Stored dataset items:
=== Section Start ===

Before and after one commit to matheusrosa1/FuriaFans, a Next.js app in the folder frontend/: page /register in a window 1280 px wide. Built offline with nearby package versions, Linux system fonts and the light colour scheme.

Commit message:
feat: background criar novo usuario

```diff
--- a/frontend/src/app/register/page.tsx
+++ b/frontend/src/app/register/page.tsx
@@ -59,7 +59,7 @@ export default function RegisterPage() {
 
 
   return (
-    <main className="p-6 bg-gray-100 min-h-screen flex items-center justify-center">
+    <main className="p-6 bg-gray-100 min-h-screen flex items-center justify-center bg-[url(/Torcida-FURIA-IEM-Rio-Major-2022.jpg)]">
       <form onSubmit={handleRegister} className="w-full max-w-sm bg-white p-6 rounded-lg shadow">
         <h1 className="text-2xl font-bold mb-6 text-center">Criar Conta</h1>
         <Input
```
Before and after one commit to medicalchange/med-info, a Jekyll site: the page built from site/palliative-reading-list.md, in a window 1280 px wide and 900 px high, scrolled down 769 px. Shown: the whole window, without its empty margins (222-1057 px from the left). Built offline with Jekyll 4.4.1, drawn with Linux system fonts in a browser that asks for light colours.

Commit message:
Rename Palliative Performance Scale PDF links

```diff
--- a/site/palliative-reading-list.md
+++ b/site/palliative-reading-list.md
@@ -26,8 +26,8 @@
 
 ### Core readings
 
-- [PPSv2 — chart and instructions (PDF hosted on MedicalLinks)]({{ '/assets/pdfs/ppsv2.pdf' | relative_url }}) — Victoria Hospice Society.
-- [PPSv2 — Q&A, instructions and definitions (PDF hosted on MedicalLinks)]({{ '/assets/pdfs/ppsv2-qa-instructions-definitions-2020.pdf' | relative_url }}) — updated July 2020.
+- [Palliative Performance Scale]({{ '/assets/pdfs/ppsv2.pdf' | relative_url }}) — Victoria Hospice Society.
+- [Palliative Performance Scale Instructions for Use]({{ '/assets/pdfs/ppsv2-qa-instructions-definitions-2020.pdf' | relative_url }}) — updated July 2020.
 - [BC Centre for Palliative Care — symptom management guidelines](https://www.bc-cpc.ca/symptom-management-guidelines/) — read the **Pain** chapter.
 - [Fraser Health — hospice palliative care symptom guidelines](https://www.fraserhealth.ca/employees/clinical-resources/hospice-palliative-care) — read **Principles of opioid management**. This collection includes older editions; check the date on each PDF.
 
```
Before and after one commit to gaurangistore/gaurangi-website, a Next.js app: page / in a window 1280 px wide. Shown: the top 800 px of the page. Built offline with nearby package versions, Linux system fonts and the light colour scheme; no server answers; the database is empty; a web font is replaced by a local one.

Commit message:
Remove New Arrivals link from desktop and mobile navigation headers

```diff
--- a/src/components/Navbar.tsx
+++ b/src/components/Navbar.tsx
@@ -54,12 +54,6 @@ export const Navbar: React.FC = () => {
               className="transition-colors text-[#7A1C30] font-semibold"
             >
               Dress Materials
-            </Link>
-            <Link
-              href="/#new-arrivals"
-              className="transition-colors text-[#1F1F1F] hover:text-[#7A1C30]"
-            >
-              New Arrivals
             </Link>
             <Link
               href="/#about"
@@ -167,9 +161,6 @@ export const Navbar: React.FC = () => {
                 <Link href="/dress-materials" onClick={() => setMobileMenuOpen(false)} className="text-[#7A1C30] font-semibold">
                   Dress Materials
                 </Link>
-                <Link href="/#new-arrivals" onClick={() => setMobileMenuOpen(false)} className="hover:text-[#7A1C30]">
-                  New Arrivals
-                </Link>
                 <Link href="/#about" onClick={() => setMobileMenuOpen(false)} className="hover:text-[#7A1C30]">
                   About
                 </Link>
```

=== Section End ===

Task description – From the records above, please extract every line and repeat it exactly.

Expected answer –
Before and after one commit to matheusrosa1/FuriaFans, a Next.js app in the folder frontend/: page /register in a window 1280 px wide. Built offline with nearby package versions, Linux system fonts and the light colour scheme.

Commit message:
feat: background criar novo usuario

```diff
--- a/frontend/src/app/register/page.tsx
+++ b/frontend/src/app/register/page.tsx
@@ -59,7 +59,7 @@ export default function RegisterPage() {
 
 
   return (
-    <main className="p-6 bg-gray-100 min-h-screen flex items-center justify-center">
+    <main className="p-6 bg-gray-100 min-h-screen flex items-center justify-center bg-[url(/Torcida-FURIA-IEM-Rio-Major-2022.jpg)]">
       <form onSubmit={handleRegister} className="w-full max-w-sm bg-white p-6 rounded-lg shadow">
         <h1 className="text-2xl font-bold mb-6 text-center">Criar Conta</h1>
         <Input
```
Before and after one commit to medicalchange/med-info, a Jekyll site: the page built from site/palliative-reading-list.md, in a window 1280 px wide and 900 px high, scrolled down 769 px. Shown: the whole window, without its empty margins (222-1057 px from the left). Built offline with Jekyll 4.4.1, drawn with Linux system fonts in a browser that asks for light colours.

Commit message:
Rename Palliative Performance Scale PDF links

```diff
--- a/site/palliative-reading-list.md
+++ b/site/palliative-reading-list.md
@@ -26,8 +26,8 @@
 
 ### Core readings
 
-- [PPSv2 — chart and instructions (PDF hosted on MedicalLinks)]({{ '/assets/pdfs/ppsv2.pdf' | relative_url }}) — Victoria Hospice Society.
-- [PPSv2 — Q&A, instructions and definitions (PDF hosted on MedicalLinks)]({{ '/assets/pdfs/ppsv2-qa-instructions-definitions-2020.pdf' | relative_url }}) — updated July 2020.
+- [Palliative Performance Scale]({{ '/assets/pdfs/ppsv2.pdf' | relative_url }}) — Victoria Hospice Society.
+- [Palliative Performance Scale Instructions for Use]({{ '/assets/pdfs/ppsv2-qa-instructions-definitions-2020.pdf' | relative_url }}) — updated July 2020.
 - [BC Centre for Palliative Care — symptom management guidelines](https://www.bc-cpc.ca/symptom-management-guidelines/) — read the **Pain** chapter.
 - [Fraser Health — hospice palliative care symptom guidelines](https://www.fraserhealth.ca/employees/clinical-resources/hospice-palliative-care) — read **Principles of opioid management**. This collection includes older editions; check the date on each PDF.
 
```
Before and after one commit to gaurangistore/gaurangi-website, a Next.js app: page / in a window 1280 px wide. Shown: the top 800 px of the page. Built offline with nearby package versions, Linux system fonts and the light colour scheme; no server answers; the database is empty; a web font is replaced by a local one.

Commit message:
Remove New Arrivals link from desktop and mobile navigation headers

```diff
--- a/src/components/Navbar.tsx
+++ b/src/components/Navbar.tsx
@@ -54,12 +54,6 @@ export const Navbar: React.FC = () => {
               className="transition-colors text-[#7A1C30] font-semibold"
             >
               Dress Materials
-            </Link>
-            <Link
-              href="/#new-arrivals"
-              className="transition-colors text-[#1F1F1F] hover:text-[#7A1C30]"
-            >
-              New Arrivals
             </Link>
             <Link
               href="/#about"
@@ -167,9 +161,6 @@ export const Navbar: React.FC = () => {
                 <Link href="/dress-materials" onClick={() => setMobileMenuOpen(false)} className="text-[#7A1C30] font-semibold">
                   Dress Materials
                 </Link>
-                <Link href="/#new-arrivals" onClick={() => setMobileMenuOpen(false)} className="hover:text-[#7A1C30]">
-                  New Arrivals
-                </Link>
                 <Link href="/#about" onClick={() => setMobileMenuOpen(false)} className="hover:text-[#7A1C30]">
                   About
                 </Link>
```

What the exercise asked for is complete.